**PROBLEM REQUIREMENTS**
Locate all lines in the data below that hold "MKampouridis" and show them.

[[ EXERCISE MATERIALS, beginning ]]

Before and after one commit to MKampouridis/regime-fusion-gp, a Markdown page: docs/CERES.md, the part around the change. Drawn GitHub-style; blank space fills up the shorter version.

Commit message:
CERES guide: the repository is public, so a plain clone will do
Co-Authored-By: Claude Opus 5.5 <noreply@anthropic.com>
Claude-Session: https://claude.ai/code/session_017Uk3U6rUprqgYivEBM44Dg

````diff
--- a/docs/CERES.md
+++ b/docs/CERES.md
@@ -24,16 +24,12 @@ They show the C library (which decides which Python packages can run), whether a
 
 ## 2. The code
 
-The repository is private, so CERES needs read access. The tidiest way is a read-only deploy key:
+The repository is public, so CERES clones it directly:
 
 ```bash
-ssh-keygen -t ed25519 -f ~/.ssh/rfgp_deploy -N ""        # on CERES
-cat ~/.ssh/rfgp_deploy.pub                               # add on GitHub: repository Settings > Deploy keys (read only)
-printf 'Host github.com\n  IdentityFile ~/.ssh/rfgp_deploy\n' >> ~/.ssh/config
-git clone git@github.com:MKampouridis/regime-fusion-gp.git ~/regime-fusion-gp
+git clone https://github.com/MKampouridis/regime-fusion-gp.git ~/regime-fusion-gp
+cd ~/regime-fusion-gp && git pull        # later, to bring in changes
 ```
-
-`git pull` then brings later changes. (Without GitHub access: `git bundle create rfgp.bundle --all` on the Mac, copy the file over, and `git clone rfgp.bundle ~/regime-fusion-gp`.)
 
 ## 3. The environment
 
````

[[ EXERCISE MATERIALS, end ]]

**ANSWER SECTION**
Before and after one commit to MKampouridis/regime-fusion-gp, a Markdown page: docs/CERES.md, the part around the change. Drawn GitHub-style; blank space fills up the shorter version.
-git clone git@github.com:MKampouridis/regime-fusion-gp.git ~/regime-fusion-gp
+git clone https://github.com/MKampouridis/regime-fusion-gp.git ~/regime-fusion-gp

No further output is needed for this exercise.